- [Task details]
All lines in the records below with the word "function" must be returned.

Front-end code change data
╭──

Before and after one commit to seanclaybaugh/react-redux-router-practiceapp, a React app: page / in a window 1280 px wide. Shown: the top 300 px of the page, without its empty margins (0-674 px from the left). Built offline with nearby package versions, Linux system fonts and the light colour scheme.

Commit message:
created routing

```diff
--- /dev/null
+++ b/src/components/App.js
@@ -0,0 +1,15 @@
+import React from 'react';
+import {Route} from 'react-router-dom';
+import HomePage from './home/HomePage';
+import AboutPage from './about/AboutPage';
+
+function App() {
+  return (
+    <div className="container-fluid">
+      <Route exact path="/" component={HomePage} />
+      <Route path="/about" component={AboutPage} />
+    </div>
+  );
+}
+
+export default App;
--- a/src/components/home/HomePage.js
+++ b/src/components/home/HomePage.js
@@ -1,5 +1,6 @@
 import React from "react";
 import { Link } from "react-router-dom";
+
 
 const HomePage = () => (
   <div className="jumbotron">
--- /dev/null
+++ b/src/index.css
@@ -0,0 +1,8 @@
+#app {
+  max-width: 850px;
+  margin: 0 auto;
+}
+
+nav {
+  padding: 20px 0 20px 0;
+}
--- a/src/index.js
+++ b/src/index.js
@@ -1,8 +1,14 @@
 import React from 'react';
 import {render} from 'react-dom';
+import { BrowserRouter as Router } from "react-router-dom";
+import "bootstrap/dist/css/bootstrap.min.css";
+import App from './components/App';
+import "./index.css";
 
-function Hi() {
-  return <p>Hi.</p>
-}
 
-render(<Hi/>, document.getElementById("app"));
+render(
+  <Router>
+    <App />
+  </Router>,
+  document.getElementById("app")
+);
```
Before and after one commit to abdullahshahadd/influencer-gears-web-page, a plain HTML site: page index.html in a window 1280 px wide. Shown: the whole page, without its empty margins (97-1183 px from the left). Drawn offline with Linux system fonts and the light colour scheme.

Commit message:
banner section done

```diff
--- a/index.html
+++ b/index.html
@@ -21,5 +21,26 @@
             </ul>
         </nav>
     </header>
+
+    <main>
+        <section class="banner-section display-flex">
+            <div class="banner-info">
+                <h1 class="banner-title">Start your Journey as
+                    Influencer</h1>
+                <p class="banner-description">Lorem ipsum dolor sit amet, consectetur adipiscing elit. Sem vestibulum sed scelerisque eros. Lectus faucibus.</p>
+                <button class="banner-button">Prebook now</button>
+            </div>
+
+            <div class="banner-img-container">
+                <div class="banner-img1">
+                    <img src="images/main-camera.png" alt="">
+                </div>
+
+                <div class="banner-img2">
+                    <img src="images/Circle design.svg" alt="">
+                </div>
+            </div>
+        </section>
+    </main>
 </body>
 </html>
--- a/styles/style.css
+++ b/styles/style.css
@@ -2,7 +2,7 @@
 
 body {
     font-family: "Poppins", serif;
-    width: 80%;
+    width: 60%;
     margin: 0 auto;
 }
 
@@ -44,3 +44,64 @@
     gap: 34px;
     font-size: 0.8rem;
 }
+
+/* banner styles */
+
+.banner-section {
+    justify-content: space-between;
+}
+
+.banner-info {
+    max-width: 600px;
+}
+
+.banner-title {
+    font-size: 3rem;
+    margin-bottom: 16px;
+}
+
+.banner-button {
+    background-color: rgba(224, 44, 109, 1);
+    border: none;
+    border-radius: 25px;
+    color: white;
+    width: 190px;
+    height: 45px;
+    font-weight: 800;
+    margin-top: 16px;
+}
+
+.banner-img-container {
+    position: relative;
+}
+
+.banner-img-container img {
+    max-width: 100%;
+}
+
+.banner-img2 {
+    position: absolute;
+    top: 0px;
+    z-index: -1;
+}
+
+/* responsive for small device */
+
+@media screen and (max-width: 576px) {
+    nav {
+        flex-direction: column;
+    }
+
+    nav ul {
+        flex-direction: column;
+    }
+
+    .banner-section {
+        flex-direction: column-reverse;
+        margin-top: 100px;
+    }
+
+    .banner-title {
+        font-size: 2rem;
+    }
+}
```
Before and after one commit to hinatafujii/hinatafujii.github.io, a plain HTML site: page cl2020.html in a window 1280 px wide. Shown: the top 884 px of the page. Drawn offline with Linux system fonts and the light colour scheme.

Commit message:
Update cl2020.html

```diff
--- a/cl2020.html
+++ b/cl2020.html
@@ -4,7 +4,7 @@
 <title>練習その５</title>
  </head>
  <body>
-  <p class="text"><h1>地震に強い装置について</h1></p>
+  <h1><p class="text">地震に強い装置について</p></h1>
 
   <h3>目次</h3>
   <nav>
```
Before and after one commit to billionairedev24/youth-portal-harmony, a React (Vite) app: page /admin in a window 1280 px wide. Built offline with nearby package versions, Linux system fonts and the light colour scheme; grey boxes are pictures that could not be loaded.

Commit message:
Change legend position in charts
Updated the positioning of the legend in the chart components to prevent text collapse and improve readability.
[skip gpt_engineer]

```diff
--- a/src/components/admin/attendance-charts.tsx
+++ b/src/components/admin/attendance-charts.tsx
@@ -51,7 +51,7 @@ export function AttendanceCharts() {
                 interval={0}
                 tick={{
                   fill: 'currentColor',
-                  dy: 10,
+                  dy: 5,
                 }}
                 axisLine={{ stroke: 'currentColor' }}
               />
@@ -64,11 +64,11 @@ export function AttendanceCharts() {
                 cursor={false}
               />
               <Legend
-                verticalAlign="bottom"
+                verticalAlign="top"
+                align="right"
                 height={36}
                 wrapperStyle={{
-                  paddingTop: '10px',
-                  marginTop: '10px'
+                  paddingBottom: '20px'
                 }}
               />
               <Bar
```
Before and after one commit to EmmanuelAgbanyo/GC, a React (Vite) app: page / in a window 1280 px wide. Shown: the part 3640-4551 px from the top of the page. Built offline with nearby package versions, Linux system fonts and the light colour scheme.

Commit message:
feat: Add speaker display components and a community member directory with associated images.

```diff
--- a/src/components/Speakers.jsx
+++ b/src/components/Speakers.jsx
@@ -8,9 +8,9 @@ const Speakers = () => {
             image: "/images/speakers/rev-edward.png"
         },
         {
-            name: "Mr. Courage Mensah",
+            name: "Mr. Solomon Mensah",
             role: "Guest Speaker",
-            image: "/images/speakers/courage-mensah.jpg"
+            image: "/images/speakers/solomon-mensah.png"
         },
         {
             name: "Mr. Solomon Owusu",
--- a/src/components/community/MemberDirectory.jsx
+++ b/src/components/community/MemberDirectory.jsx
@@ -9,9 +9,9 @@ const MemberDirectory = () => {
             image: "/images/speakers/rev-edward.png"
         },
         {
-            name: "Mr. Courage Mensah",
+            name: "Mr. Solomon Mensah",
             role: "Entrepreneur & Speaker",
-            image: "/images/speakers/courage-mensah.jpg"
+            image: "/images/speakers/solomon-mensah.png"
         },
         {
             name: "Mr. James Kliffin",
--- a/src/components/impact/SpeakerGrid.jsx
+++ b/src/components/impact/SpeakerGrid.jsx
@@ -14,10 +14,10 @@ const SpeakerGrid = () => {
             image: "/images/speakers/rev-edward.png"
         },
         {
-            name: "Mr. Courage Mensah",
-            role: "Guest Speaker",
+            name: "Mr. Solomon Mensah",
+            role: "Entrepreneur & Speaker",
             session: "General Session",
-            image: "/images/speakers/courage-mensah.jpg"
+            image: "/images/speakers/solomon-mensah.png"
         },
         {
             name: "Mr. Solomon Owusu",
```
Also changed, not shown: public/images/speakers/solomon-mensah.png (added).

╰──

- [Response]
+function App() {
-function Hi() {
@@ -51,7 +51,7 @@ export function AttendanceCharts() {
@@ -64,11 +64,11 @@ export function AttendanceCharts() {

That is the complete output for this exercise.